*** Material to process ***

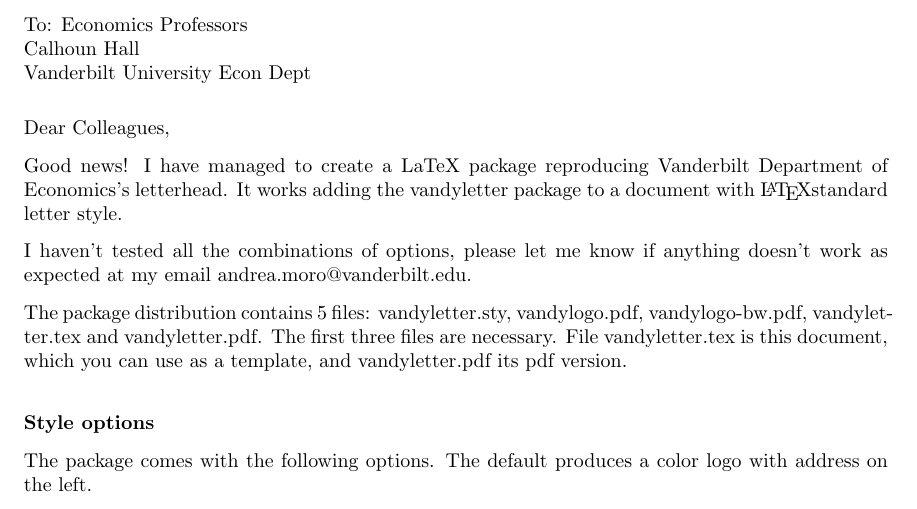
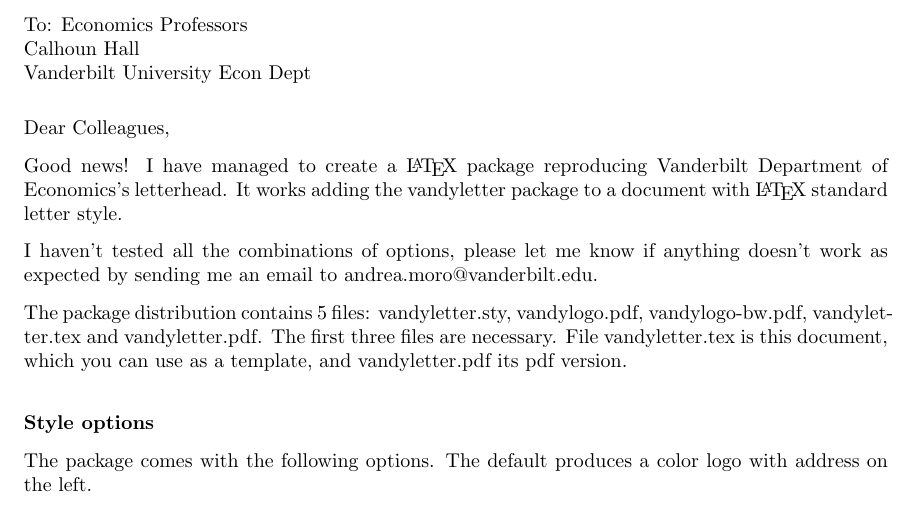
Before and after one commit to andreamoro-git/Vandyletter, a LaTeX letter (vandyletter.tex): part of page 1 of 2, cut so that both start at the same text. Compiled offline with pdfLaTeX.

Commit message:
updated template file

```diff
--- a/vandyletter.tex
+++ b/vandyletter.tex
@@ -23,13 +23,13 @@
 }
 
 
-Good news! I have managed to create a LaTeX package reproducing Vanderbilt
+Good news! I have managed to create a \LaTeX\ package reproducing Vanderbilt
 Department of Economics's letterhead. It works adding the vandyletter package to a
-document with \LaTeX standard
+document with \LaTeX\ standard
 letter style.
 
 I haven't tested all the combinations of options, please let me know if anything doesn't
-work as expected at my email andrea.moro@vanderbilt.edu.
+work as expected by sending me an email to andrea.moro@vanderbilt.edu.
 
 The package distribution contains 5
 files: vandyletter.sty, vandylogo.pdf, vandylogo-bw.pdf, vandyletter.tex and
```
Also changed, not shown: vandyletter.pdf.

*** End of Material to process ***
*** Material to process ***

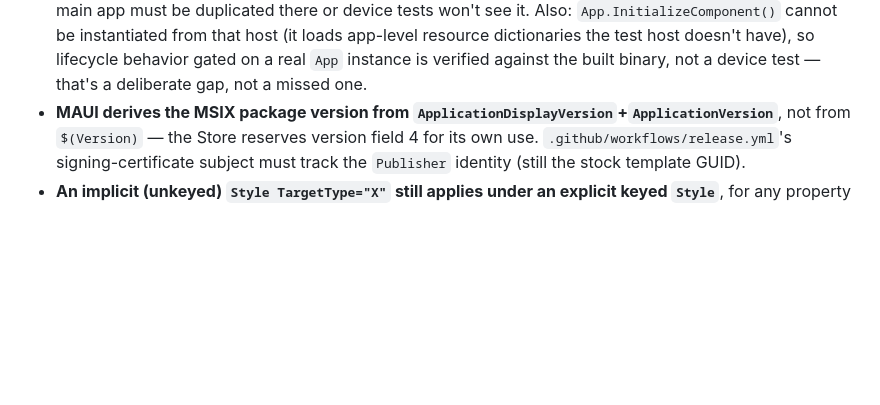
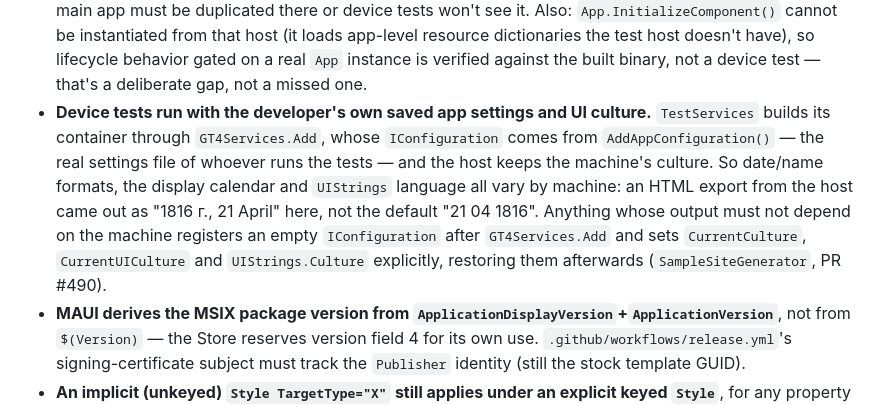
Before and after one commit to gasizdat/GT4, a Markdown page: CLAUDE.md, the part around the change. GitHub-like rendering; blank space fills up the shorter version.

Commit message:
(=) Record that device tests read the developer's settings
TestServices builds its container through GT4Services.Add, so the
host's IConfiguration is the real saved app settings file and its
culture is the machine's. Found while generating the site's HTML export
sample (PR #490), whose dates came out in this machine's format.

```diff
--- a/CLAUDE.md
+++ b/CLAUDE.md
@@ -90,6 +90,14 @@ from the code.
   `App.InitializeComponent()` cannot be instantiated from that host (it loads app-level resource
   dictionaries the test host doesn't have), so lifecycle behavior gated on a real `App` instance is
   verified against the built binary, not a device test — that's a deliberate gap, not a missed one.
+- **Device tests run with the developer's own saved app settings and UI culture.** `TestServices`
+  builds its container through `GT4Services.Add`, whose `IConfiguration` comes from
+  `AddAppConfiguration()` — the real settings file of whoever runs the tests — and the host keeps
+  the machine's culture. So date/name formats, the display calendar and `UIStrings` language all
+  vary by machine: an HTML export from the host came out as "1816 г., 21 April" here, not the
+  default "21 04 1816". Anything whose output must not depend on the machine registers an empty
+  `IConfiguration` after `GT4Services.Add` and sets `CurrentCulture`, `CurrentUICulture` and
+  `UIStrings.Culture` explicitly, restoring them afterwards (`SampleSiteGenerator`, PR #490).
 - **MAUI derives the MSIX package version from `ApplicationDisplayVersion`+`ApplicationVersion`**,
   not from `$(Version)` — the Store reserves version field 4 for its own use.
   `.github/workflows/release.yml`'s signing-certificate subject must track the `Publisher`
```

*** End of Material to process ***
*** Material to process ***

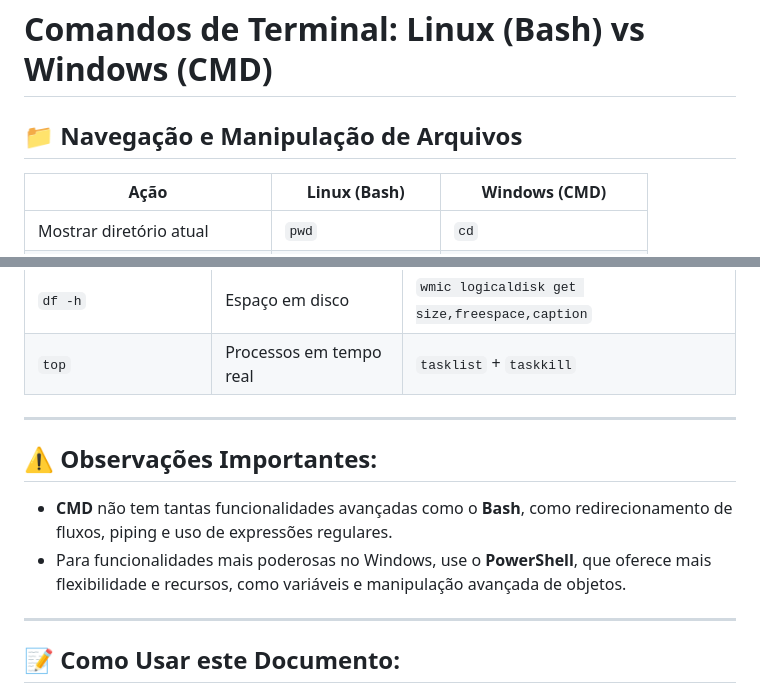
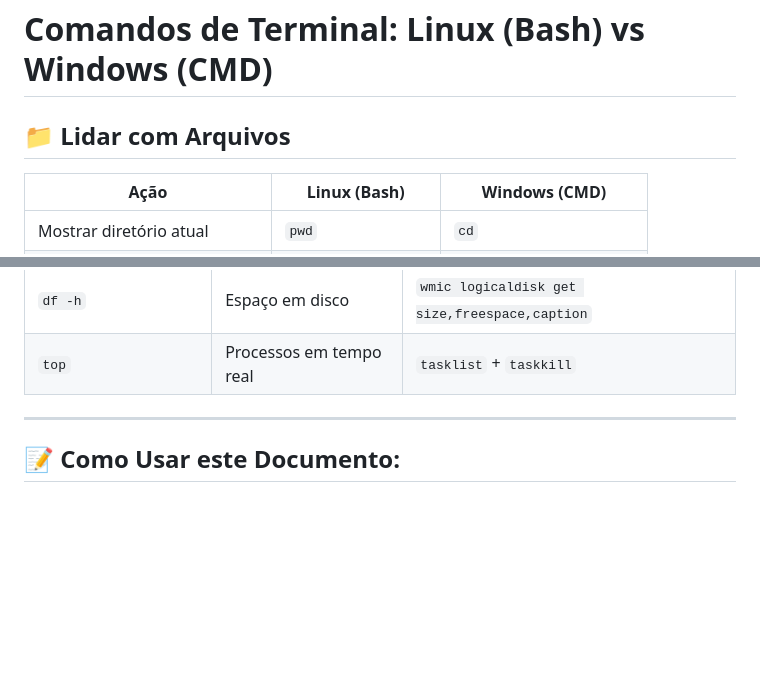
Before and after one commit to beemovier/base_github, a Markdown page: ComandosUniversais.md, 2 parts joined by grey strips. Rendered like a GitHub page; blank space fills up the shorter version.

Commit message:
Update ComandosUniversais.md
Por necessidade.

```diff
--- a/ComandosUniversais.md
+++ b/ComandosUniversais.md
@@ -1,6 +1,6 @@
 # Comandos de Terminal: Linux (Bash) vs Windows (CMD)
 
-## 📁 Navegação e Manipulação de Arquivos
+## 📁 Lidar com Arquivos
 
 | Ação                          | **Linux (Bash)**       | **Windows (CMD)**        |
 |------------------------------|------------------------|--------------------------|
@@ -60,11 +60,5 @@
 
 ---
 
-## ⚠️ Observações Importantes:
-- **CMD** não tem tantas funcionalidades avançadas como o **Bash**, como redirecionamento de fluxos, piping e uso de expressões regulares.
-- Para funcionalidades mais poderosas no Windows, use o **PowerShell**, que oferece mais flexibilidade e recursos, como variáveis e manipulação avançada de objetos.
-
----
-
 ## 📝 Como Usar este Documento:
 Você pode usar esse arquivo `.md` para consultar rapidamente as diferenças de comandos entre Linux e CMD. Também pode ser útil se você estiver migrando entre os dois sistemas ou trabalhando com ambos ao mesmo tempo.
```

*** End of Material to process ***

Task: Would you filter the records and copy each line that contains the word "package"?

Answer area:
-Good news! I have managed to create a LaTeX package reproducing Vanderbilt
+Good news! I have managed to create a \LaTeX\ package reproducing Vanderbilt
 Department of Economics's letterhead. It works adding the vandyletter package to a
 The package distribution contains 5
 - **MAUI derives the MSIX package version from `ApplicationDisplayVersion`+`ApplicationVersion`**,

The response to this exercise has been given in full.